> **What to do**
The number of lines below that contain the word "requête" is all that the answer should hold.
═══ Provided entries ═══
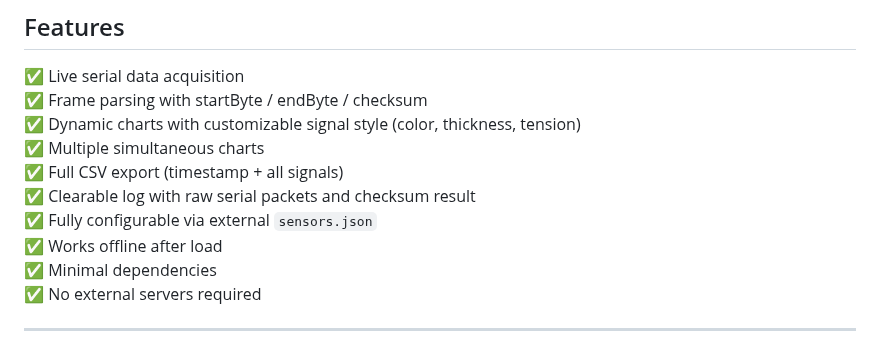
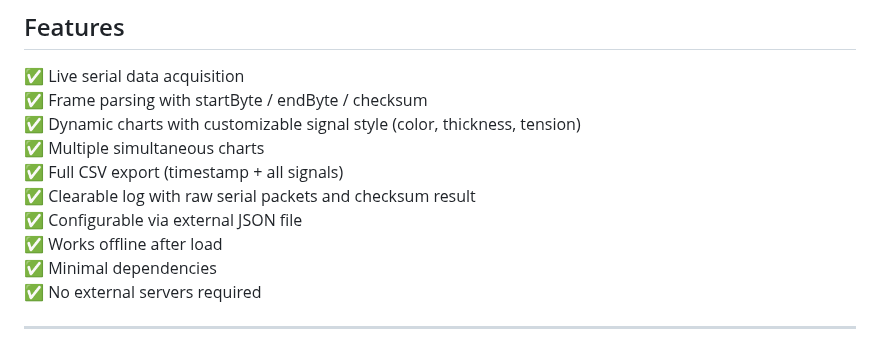
Before and after one commit to WeSpeakEnglish/polluSensWeb, a Markdown page: README.md, the part around the change. Rendered like a GitHub page.

```diff
--- a/README.md
+++ b/README.md
@@ -17,7 +17,7 @@ Try it out yourself: [here](https://wespeakenglish.github.io/polluSensWeb/)
 ✅ Multiple simultaneous charts
 ✅ Full CSV export (timestamp + all signals)
 ✅ Clearable log with raw serial packets and checksum result
-✅ Fully configurable via external `sensors.json`
+✅ Configurable via external JSON file
 ✅ Works offline after load
 ✅ Minimal dependencies
 ✅ No external servers required
```
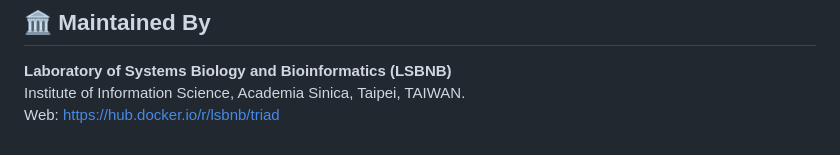
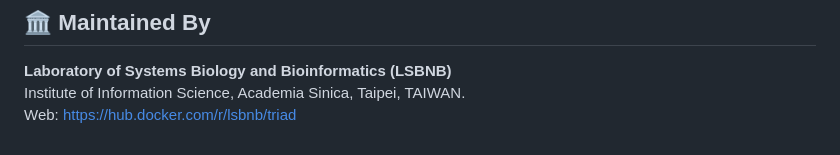
Before and after one commit to cylin2022/triad, a Markdown page: README.md, the part around the change. GitHub-like rendering.

Commit message:
Update Docker Hub link in README

```diff
--- a/README.md
+++ b/README.md
@@ -211,4 +211,4 @@ curl -O http://localhost:5001/api/download/<JOB_ID>/csv
 
 **Laboratory of Systems Biology and Bioinformatics (LSBNB)**
 Institute of Information Science, Academia Sinica, Taipei, TAIWAN.
-Web: [https://hub.docker.io/r/lsbnb/triad](https://hub.docker.io/r/lsbnb/triad)
+Web: [https://hub.docker.com/r/lsbnb/triad](https://hub.docker.com/r/lsbnb/triad)
```
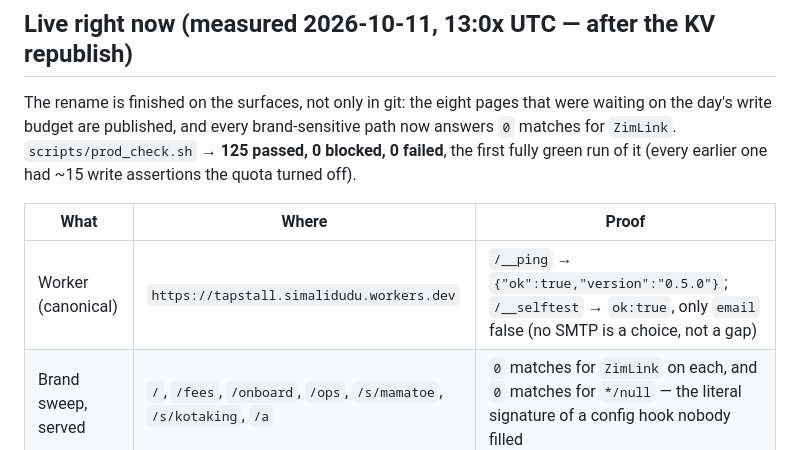
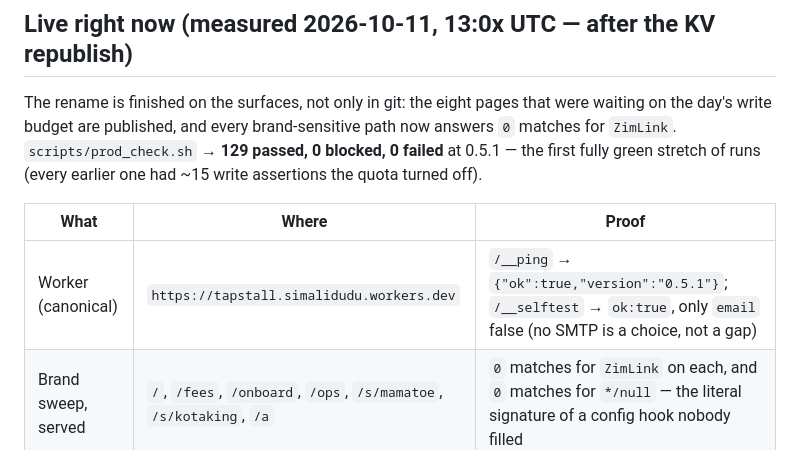
Before and after one commit to king-kunta-cpu/tapstall, a Markdown page: STATUS.md, the part around one of its changes. Drawn GitHub-style.

```diff
--- a/STATUS.md
+++ b/STATUS.md
@@ -53,13 +53,13 @@ is one line to remove once the old hostname stops getting traffic.
 
 The rename is finished on the surfaces, not only in git: the eight pages that were
 waiting on the day's write budget are published, and every brand-sensitive path now
-answers `0` matches for `ZimLink`. `scripts/prod_check.sh` → **125 passed, 0 blocked,
-0 failed**, the first fully green run of it (every earlier one had ~15 write assertions
-the quota turned off).
+answers `0` matches for `ZimLink`. `scripts/prod_check.sh` → **129 passed, 0 blocked,
+0 failed** at 0.5.1 — the first fully green stretch of runs (every earlier one had ~15
+write assertions the quota turned off).
 
 | What | Where | Proof |
 |---|---|---|
-| Worker (canonical) | `https://tapstall.simalidudu.workers.dev` | `/__ping` → `{"ok":true,"version":"0.5.0"}`; `/__selftest` → `ok:true`, only `email` false (no SMTP is a choice, not a gap) |
+| Worker (canonical) | `https://tapstall.simalidudu.workers.dev` | `/__ping` → `{"ok":true,"version":"0.5.1"}`; `/__selftest` → `ok:true`, only `email` false (no SMTP is a choice, not a gap) |
 | Brand sweep, served | `/`, `/fees`, `/onboard`, `/ops`, `/s/mamatoe`, `/s/kotaking`, `/a` | `0` matches for `ZimLink` on each, and `0` matches for `*/null` — the literal signature of a config hook nobody filled |
 | Titles, as a customer sees them | same seven paths | `Tapstall — a WhatsApp store your customers can actually pay` · `What your WhatsApp orders actually cost you — Tapstall calculator` · `Tapstall — set up your WhatsApp order desk` · `Tapstall Store` · `Tapstall · operator` |
 | KV vs git, byte for byte | `tpl:store onboard admin fees index confirm renew ops` | published today: `store 25,301 → 26,714`, `onboard 35,692 → 38,180`, `admin 49,711 → 51,908`, `fees 11,117 → 11,119`, `index 2,997 → 2,998`, `confirm 17,115 → 17,119`, `renew 17,621 → 17,626`, `ops 37,364 → 42,228` — right-hand figures are git's sizes, so served == shipped. `sample-menu.csv` was skipped as identical, which is the same code path a re-run takes |
```
Also changed, not shown: other parts of STATUS.md (+34 -0 lines).
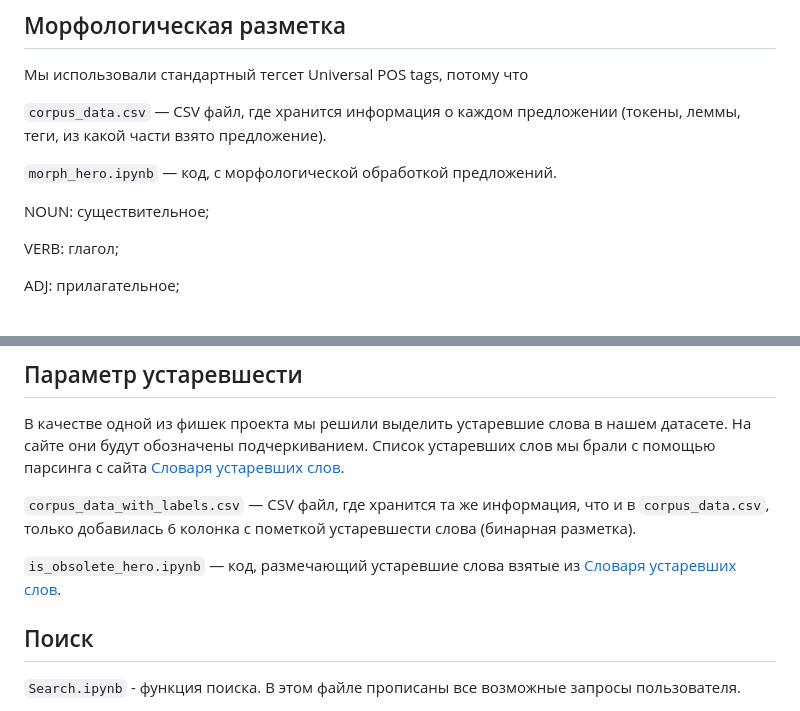
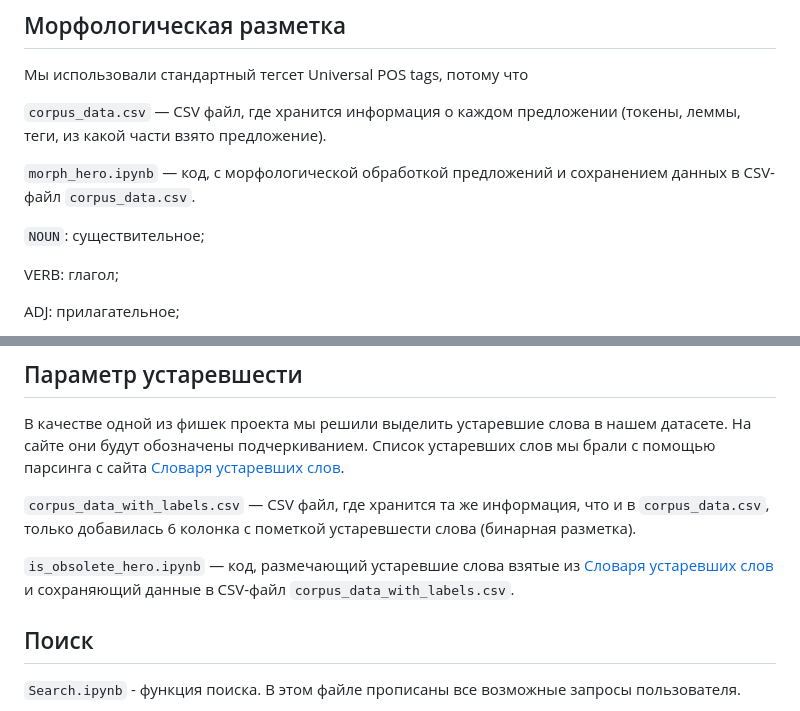
Before and after one commit to kechsin/AHeroOfOurTime_Corpus, a Markdown page: README.md, 2 parts joined by grey strips. Rendered like a GitHub page.

```diff
--- a/README.md
+++ b/README.md
@@ -13,9 +13,9 @@
 
 `corpus_data.csv` — CSV файл, где хранится информация о каждом предложении (токены, леммы, теги, из какой части взято предложение).
 
-`morph_hero.ipynb` — код, с морфологической обработкой предложений.
+`morph_hero.ipynb` — код, с морфологической обработкой предложений и сохранением данных в CSV-файл `corpus_data.csv`.
 
-NOUN: существительное;
+`NOUN`: существительное;
 
 VERB: глагол;
 
@@ -51,7 +51,7 @@ X: заимствованное слово латиницей.
 
 `corpus_data_with_labels.csv` — CSV файл, где хранится та же информация, что и в `corpus_data.csv`, только добавилась 6 колонка с пометкой устаревшести слова (бинарная разметка).
 
-`is_obsolete_hero.ipynb` — код, размечающий устаревшие слова взятые из [Словаря устаревших слов](https://azbyka.ru/otechnik/Spravochniki/slovar-ustarevshih-slov/).
+`is_obsolete_hero.ipynb` — код, размечающий устаревшие слова взятые из [Словаря устаревших слов](https://azbyka.ru/otechnik/Spravochniki/slovar-ustarevshih-slov/) и сохраняющий данные в CSV-файл `corpus_data_with_labels.csv`.
 
 ## Поиск
 `Search.ipynb` - функция поиска. В этом файле прописаны все возможные запросы пользователя.
```
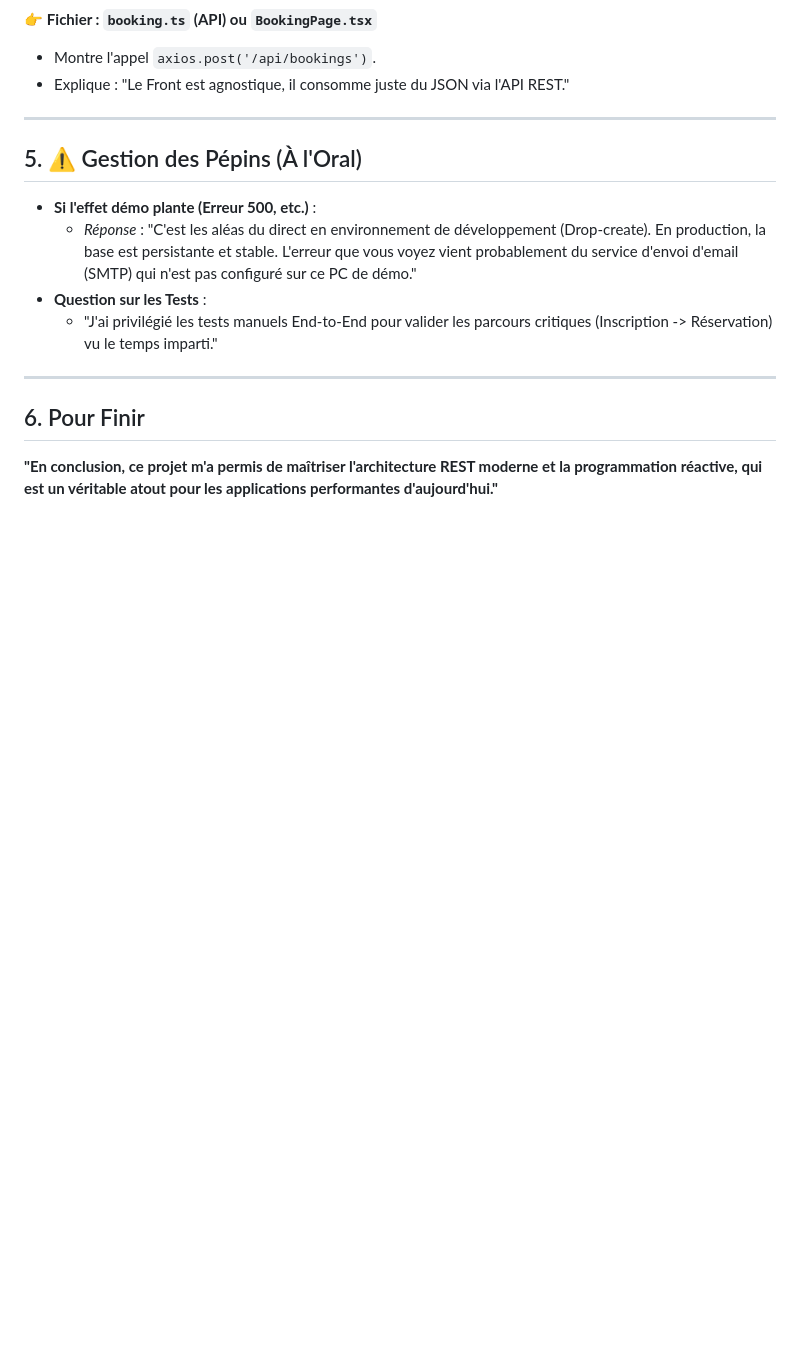
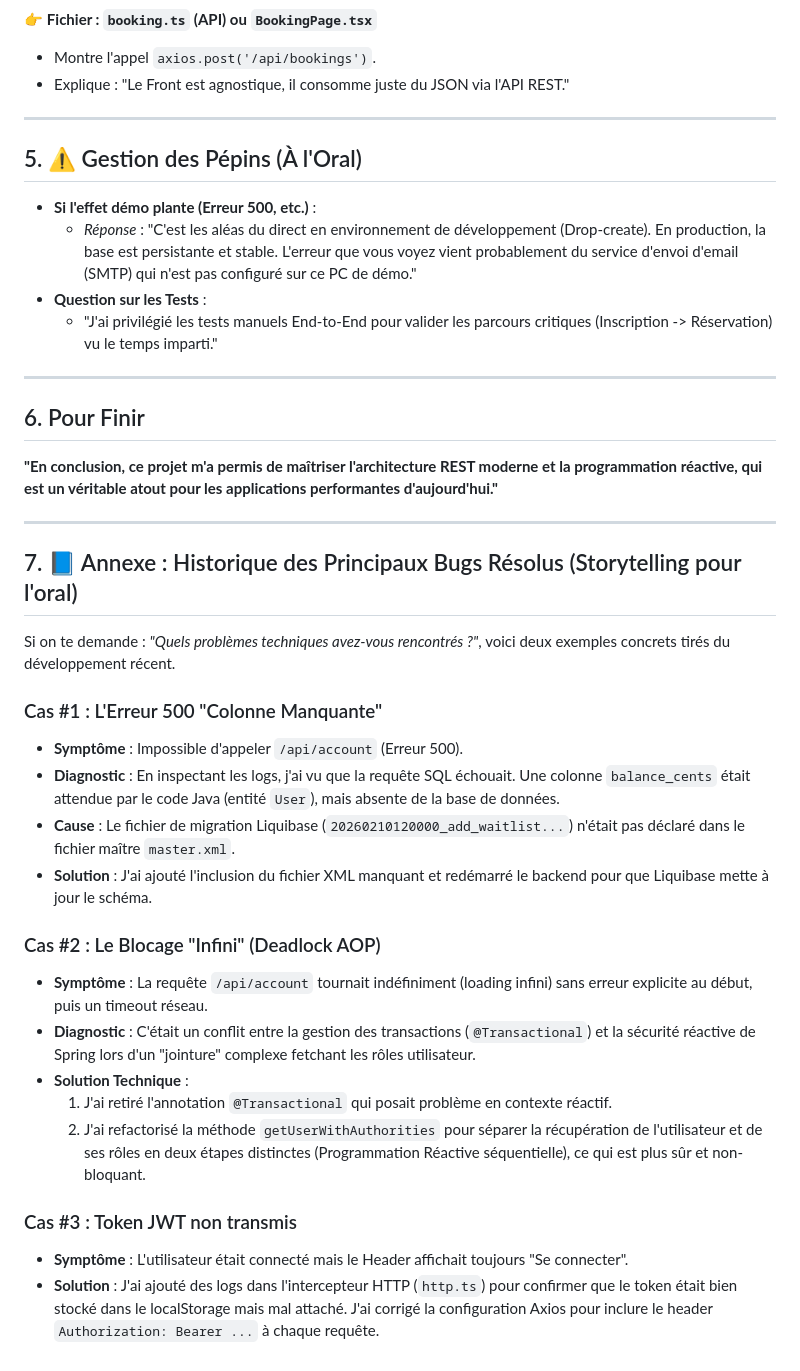
Before and after one commit to ChrisaMendoza/pilates-core, a Markdown page: backend/FICHE_ORAL.md, the part around the change. Rendered like a GitHub page; blank space fills up the shorter version.

Commit message:
docs: add technical challenges section to FICHE_ORAL.md

```diff
--- a/backend/FICHE_ORAL.md
+++ b/backend/FICHE_ORAL.md
@@ -98,3 +98,26 @@ Le jury va sûrement demander à voir le code. Prépare ces 4 fichiers ouverts d
 ## 6. Pour Finir
 
 **"En conclusion, ce projet m'a permis de maîtriser l'architecture REST moderne et la programmation réactive, qui est un véritable atout pour les applications performantes d'aujourd'hui."**
+
+---
+
+## 7. 📘 Annexe : Historique des Principaux Bugs Résolus (Storytelling pour l'oral)
+
+Si on te demande : *"Quels problèmes techniques avez-vous rencontrés ?"*, voici deux exemples concrets tirés du développement récent.
+
+### Cas #1 : L'Erreur 500 "Colonne Manquante"
+*   **Symptôme** : Impossible d'appeler `/api/account` (Erreur 500).
+*   **Diagnostic** : En inspectant les logs, j'ai vu que la requête SQL échouait. Une colonne `balance_cents` était attendue par le code Java (entité `User`), mais absente de la base de données.
+*   **Cause** : Le fichier de migration Liquibase (`20260210120000_add_waitlist...`) n'était pas déclaré dans le fichier maître `master.xml`.
+*   **Solution** : J'ai ajouté l'inclusion du fichier XML manquant et redémarré le backend pour que Liquibase mette à jour le schéma.
+
+### Cas #2 : Le Blocage "Infini" (Deadlock AOP)
+*   **Symptôme** : La requête `/api/account` tournait indéfiniment (loading infini) sans erreur explicite au début, puis un timeout réseau.
+*   **Diagnostic** : C'était un conflit entre la gestion des transactions (`@Transactional`) et la sécurité réactive de Spring lors d'un "jointure" complexe fetchant les rôles utilisateur.
+*   **Solution Technique** :
+    1.  J'ai retiré l'annotation `@Transactional` qui posait problème en contexte réactif.
+    2.  J'ai refactorisé la méthode `getUserWithAuthorities` pour séparer la récupération de l'utilisateur et de ses rôles en deux étapes distinctes (Programmation Réactive séquentielle), ce qui est plus sûr et non-bloquant.
+
+### Cas #3 : Token JWT non transmis
+*   **Symptôme** : L'utilisateur était connecté mais le Header affichait toujours "Se connecter".
+*   **Solution** : J'ai ajouté des logs dans l'intercepteur HTTP (`http.ts`) pour confirmer que le token était bien stocké dans le localStorage mais mal attaché. J'ai corrigé la configuration Axios pour inclure le header `Authorization: Bearer ...` à chaque requête.
```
═══
> **Answer to the problem**
3